The tech giant is the first company to hit a market capitalisation of $3 trillion. How do its closest competitors stack up?
It took just 17 months for Apple Inc’s stock market valuation to surge from $2 trillion to $3 trillion. Shares of the iPhone maker briefly hit $182.88 during trading on Monday – enough to secure Apple the coveted crown of becoming the first publicly traded company on the planet to cross the $3 trillion market capitalisation mark.
Market capitalisation or “market cap” is a measure of a company’s total market dollar value based on its stock price, and is calculated by multiplying the total number of a company’s outstanding shares by the current market price of one share.
If Apple was a country
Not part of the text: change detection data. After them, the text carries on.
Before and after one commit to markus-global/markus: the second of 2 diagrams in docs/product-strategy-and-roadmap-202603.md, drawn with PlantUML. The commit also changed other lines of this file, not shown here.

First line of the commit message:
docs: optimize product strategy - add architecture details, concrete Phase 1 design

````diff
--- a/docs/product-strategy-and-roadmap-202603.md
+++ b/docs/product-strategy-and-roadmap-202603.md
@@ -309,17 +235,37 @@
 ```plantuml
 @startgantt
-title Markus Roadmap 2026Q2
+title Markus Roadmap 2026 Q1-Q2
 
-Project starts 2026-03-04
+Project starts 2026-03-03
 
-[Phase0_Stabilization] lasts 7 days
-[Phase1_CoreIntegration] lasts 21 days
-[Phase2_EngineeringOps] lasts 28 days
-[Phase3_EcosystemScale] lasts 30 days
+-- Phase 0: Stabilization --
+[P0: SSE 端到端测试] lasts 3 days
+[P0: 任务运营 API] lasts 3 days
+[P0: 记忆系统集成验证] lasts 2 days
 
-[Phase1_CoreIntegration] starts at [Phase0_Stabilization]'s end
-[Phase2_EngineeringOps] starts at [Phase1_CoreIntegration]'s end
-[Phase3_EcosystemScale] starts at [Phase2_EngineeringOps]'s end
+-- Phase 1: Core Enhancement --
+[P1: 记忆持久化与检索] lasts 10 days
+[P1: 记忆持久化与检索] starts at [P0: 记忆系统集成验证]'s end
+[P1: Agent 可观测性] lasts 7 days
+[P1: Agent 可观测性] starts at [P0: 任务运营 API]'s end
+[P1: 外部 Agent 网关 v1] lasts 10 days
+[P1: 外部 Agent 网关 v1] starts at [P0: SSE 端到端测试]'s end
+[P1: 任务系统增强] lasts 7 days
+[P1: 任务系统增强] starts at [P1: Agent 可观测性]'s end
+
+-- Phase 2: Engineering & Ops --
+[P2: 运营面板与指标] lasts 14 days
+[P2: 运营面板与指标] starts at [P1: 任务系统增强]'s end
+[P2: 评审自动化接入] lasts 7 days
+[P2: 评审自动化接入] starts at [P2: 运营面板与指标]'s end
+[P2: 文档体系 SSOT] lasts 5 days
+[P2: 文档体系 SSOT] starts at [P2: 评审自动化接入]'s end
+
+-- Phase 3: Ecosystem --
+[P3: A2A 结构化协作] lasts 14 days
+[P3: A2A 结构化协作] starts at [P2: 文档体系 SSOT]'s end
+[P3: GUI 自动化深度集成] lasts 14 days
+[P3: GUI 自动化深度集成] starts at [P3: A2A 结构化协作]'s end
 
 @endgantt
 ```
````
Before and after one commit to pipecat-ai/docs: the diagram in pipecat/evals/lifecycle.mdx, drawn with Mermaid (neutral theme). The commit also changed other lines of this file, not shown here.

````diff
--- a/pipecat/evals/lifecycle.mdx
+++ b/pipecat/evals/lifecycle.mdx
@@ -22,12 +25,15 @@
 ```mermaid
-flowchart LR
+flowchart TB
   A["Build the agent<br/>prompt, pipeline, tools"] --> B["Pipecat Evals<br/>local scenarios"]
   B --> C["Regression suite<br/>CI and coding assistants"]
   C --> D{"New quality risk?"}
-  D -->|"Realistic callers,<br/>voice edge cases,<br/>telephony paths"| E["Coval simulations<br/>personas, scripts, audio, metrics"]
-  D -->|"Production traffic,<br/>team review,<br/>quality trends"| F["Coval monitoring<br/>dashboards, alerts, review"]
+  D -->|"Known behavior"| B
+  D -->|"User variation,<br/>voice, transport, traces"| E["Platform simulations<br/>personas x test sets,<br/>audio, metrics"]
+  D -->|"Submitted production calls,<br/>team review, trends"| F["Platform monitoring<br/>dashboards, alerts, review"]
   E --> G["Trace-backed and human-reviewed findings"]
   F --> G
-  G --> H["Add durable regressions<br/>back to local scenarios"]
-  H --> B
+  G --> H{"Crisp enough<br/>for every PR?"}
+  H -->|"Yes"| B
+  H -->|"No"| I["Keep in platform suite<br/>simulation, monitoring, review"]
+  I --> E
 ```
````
Since January 2007, when the late Apple co-founder and CEO Steve Jobs unveiled the first iPhone, shares of the Silicon Valley giant have gained 5,800 percent.
Hitting $3 trillion is another historical moment for Apple. To put that into perspective, Apple’s value now surpasses the nominal gross domestic product (GDP) of six of the world’s top 10 economies, including the United Kingdom ($2.71 trillion), India ($2.62 trillion), France ($2.60 trillion), Italy ($1.89 trillion), Canada ($1.64 trillion) and South Korea ($1.63 trillion).
How Apple has grown (2001-22)
Apple’s rise has been relentless in recent years. Back in August 2018, it became the first United States firm to surpass $1 trillion in market value. It blew past the $2 trillion mark only two years later in August 2020.
Apple is now at the top of the pyramid among all global companies by market cap, followed by Microsoft ($2.52 trillion), Alphabet ($1.92 trillion) then Saudi Aramco ($1.91 trillion) as a non-tech company in fourth place.